(Records from a dataset)
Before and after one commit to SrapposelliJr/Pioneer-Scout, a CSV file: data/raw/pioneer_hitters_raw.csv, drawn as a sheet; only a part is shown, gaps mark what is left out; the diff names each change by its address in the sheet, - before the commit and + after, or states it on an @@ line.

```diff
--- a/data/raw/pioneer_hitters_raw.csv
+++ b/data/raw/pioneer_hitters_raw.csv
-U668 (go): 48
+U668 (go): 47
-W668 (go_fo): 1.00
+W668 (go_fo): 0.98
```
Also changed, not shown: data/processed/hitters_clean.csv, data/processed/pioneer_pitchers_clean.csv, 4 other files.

--

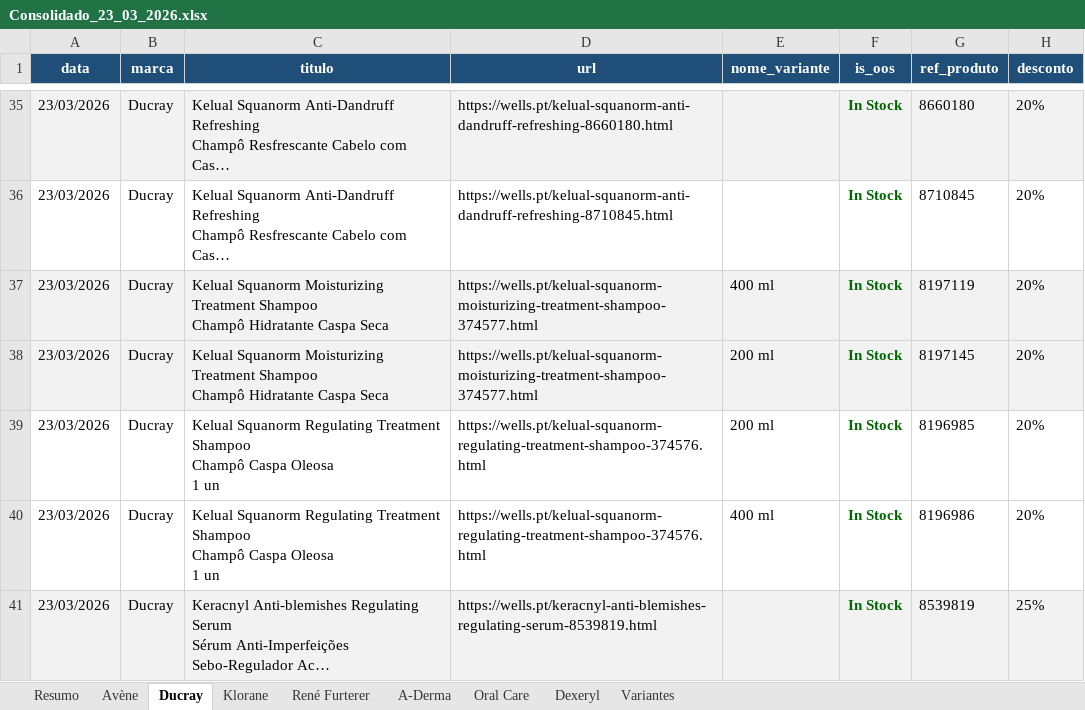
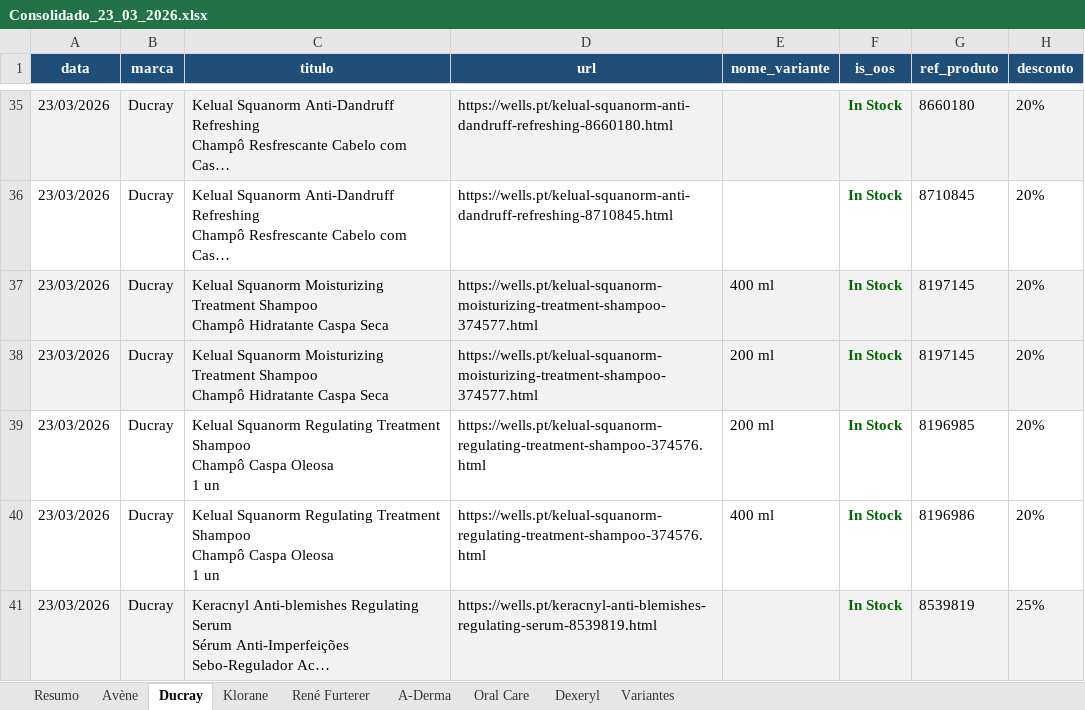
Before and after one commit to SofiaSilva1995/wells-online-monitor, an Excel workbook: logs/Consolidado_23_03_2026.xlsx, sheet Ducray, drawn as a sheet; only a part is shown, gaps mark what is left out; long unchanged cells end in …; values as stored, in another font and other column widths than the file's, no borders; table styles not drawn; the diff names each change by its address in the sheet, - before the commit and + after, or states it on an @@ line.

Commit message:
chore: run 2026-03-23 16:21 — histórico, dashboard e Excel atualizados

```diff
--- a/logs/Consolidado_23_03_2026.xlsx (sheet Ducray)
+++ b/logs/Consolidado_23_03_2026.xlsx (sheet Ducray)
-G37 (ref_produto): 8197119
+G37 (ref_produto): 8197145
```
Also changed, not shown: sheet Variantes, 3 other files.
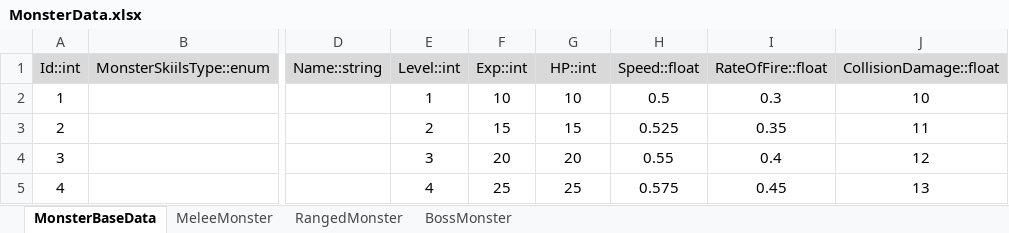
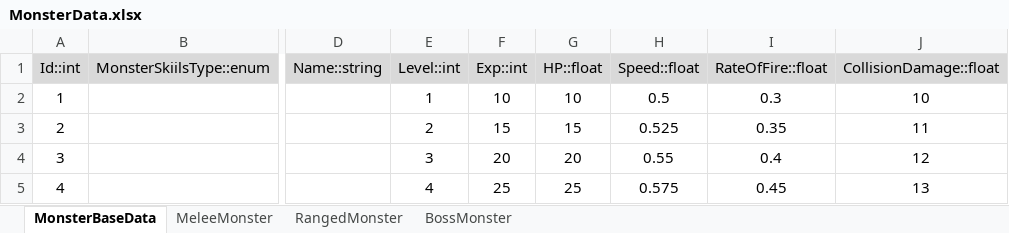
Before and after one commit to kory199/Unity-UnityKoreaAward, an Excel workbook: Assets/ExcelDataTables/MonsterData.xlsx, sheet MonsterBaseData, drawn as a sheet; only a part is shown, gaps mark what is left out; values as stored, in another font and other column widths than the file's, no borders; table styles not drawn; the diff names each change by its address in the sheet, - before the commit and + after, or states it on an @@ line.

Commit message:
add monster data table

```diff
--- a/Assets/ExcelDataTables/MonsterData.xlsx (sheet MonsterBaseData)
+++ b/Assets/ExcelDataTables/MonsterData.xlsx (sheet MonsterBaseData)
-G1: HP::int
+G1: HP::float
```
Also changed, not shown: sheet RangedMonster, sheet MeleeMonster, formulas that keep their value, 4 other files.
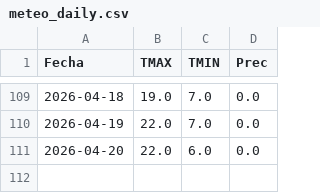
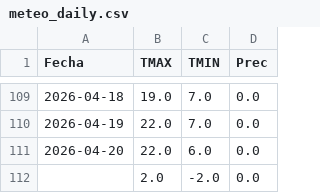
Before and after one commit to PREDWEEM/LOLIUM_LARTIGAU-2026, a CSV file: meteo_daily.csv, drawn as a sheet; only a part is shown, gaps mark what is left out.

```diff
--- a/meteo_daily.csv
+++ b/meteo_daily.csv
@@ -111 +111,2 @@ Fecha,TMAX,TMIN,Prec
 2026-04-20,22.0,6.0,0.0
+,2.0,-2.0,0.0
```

Task brief: Report how many lines of the preceding records include "files". Output the number only.

Reply: 3